──────── Data extract ────────

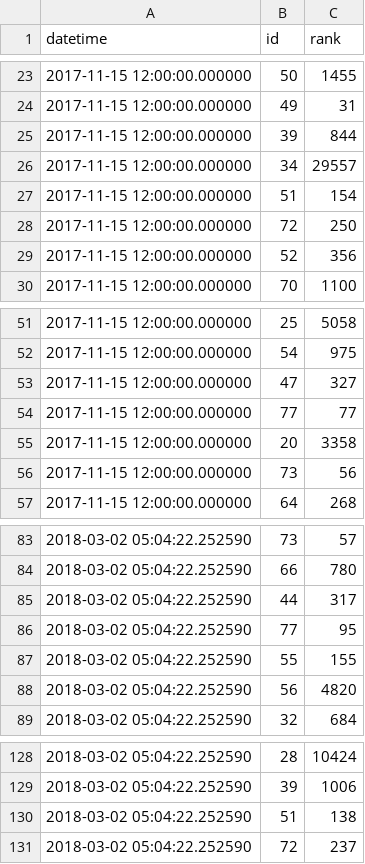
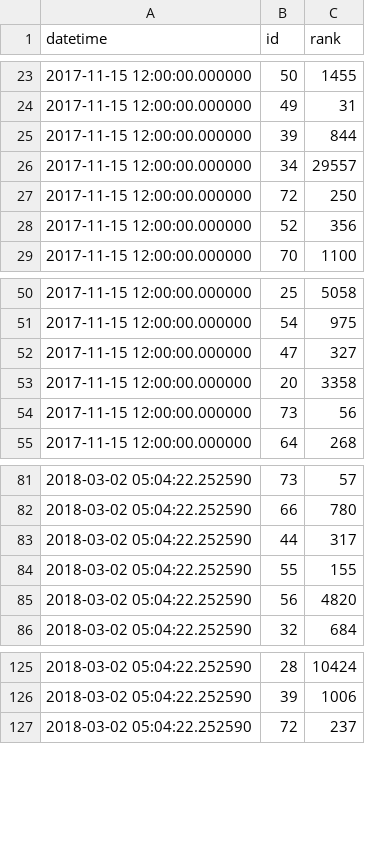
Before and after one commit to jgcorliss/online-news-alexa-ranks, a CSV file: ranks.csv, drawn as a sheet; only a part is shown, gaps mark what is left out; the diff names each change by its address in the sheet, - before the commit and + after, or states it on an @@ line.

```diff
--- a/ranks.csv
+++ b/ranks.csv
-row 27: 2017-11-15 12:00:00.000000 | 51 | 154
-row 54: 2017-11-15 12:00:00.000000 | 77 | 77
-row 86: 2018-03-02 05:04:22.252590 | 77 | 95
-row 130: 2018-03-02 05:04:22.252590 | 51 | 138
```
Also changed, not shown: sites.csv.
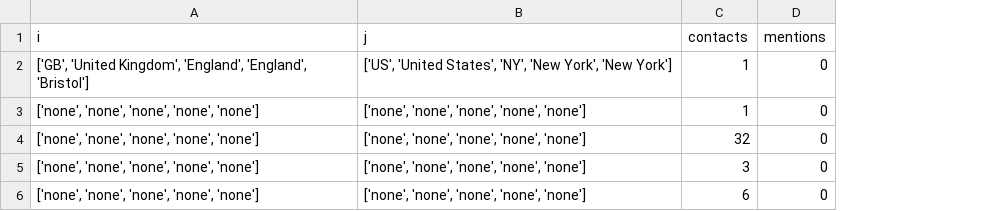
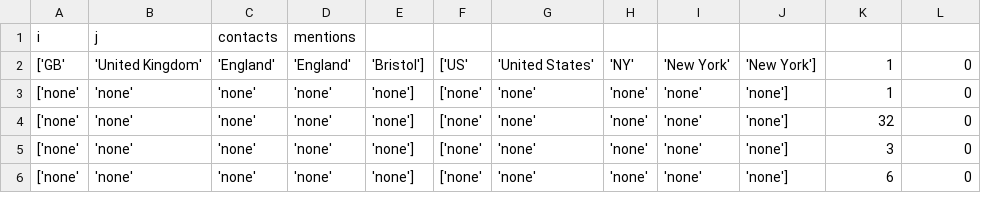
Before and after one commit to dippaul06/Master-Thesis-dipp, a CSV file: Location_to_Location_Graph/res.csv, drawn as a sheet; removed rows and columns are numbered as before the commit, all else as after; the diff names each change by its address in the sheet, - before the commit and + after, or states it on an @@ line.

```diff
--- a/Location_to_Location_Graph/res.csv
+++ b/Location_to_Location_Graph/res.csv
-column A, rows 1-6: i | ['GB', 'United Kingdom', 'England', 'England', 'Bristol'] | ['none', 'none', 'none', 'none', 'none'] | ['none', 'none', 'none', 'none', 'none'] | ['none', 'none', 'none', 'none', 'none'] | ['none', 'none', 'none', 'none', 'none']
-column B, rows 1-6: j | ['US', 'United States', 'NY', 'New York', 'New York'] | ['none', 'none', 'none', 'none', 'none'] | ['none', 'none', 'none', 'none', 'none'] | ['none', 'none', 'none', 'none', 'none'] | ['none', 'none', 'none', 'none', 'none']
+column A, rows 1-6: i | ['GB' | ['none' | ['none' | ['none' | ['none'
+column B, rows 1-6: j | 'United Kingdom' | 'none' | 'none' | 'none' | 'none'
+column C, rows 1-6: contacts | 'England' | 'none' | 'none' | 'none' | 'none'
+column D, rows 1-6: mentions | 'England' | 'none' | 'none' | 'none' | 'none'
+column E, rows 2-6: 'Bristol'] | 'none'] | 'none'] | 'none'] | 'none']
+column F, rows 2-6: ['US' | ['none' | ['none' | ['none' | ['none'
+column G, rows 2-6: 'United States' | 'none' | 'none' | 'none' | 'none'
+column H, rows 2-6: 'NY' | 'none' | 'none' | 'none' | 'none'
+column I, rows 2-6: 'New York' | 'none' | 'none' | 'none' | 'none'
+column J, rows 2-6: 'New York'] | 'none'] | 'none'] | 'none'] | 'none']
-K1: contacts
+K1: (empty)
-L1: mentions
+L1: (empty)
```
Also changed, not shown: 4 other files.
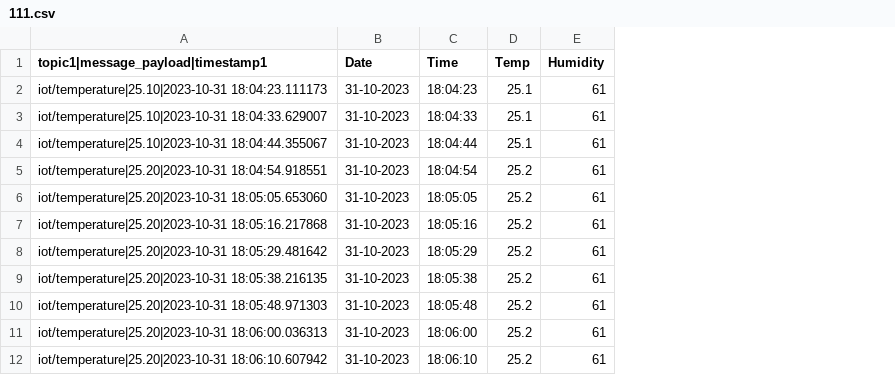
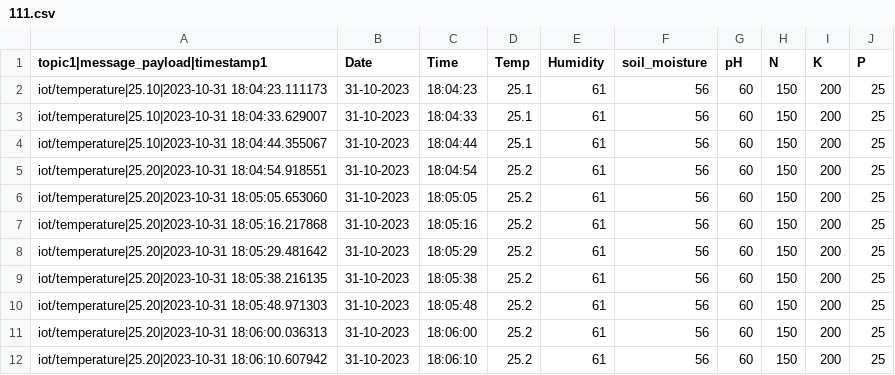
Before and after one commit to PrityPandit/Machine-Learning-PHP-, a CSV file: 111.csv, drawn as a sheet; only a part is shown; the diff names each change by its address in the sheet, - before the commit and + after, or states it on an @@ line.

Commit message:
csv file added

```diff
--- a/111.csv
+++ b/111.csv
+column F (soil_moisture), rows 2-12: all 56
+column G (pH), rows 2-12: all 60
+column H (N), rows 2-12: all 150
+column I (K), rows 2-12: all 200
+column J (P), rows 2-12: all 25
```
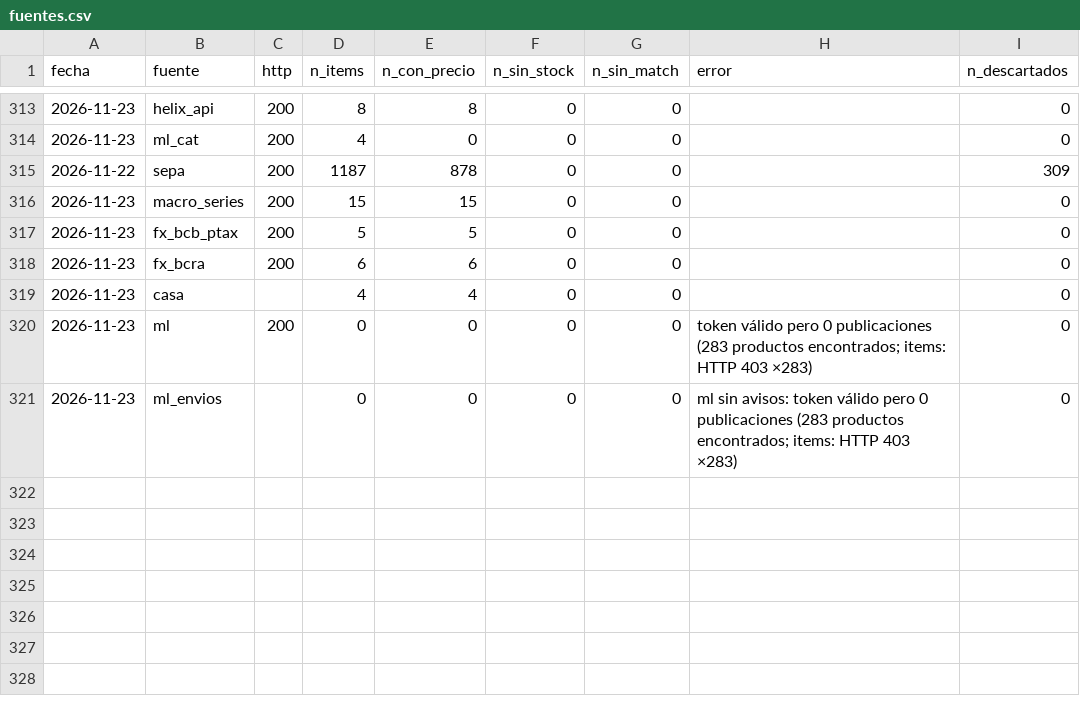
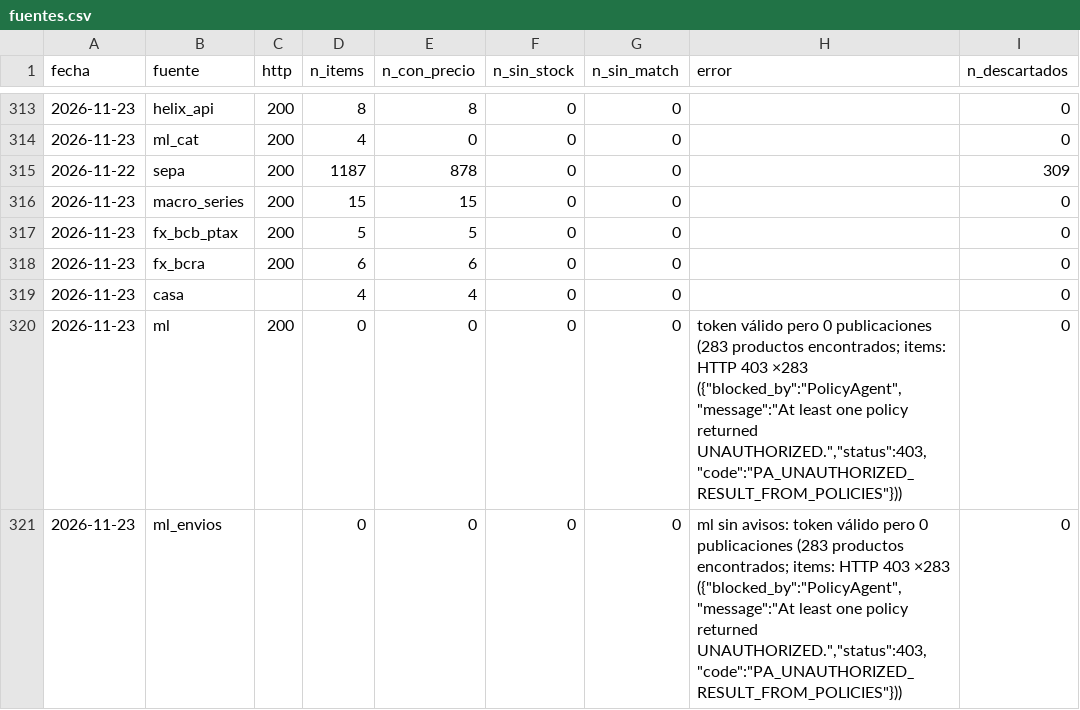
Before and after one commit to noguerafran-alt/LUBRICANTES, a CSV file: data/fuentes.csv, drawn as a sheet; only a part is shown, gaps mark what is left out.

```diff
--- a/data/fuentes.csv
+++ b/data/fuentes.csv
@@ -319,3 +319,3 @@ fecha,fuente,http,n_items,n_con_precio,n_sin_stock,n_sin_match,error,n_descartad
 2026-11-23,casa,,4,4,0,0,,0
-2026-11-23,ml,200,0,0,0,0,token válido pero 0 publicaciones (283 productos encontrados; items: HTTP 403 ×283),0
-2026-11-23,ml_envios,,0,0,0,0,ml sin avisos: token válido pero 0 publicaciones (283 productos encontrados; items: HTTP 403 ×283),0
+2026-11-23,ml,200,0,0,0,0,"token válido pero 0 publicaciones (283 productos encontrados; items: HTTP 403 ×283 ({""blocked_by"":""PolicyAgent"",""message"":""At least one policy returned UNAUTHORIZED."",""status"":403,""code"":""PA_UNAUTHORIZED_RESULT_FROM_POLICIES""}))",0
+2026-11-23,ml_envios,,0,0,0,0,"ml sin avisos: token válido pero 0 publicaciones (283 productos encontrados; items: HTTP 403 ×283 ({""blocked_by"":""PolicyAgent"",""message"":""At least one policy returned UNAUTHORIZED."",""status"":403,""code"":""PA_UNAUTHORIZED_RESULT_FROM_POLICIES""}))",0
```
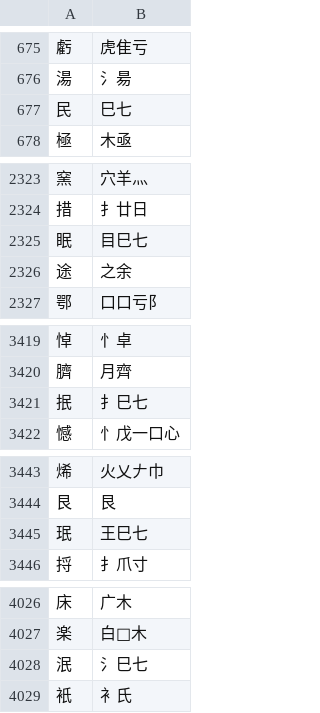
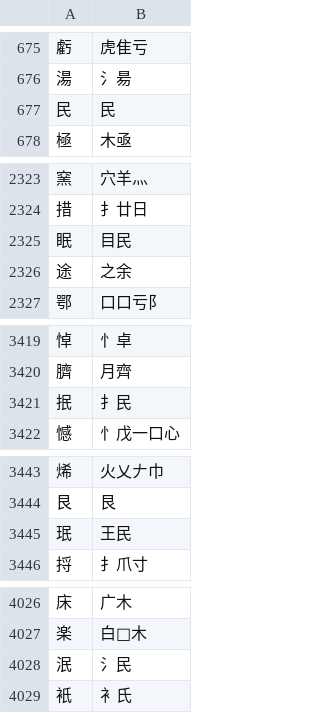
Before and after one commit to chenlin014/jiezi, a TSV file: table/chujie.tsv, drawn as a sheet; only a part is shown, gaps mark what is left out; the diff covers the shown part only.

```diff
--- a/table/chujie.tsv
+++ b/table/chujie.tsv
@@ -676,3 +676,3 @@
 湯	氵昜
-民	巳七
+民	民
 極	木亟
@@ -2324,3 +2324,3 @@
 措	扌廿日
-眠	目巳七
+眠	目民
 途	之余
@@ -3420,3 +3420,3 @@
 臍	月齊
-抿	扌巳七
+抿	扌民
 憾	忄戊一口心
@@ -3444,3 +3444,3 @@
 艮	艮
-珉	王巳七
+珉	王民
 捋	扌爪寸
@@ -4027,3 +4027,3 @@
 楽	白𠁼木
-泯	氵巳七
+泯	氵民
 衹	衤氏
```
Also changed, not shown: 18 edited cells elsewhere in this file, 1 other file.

────────

Task goal: Find the lines above that contain the word "only" and copy each one.

Completed task:
Before and after one commit to jgcorliss/online-news-alexa-ranks, a CSV file: ranks.csv, drawn as a sheet; only a part is shown, gaps mark what is left out; the diff names each change by its address in the sheet, - before the commit and + after, or states it on an @@ line.
Before and after one commit to PrityPandit/Machine-Learning-PHP-, a CSV file: 111.csv, drawn as a sheet; only a part is shown; the diff names each change by its address in the sheet, - before the commit and + after, or states it on an @@ line.
Before and after one commit to noguerafran-alt/LUBRICANTES, a CSV file: data/fuentes.csv, drawn as a sheet; only a part is shown, gaps mark what is left out.
Before and after one commit to chenlin014/jiezi, a TSV file: table/chujie.tsv, drawn as a sheet; only a part is shown, gaps mark what is left out; the diff covers the shown part only.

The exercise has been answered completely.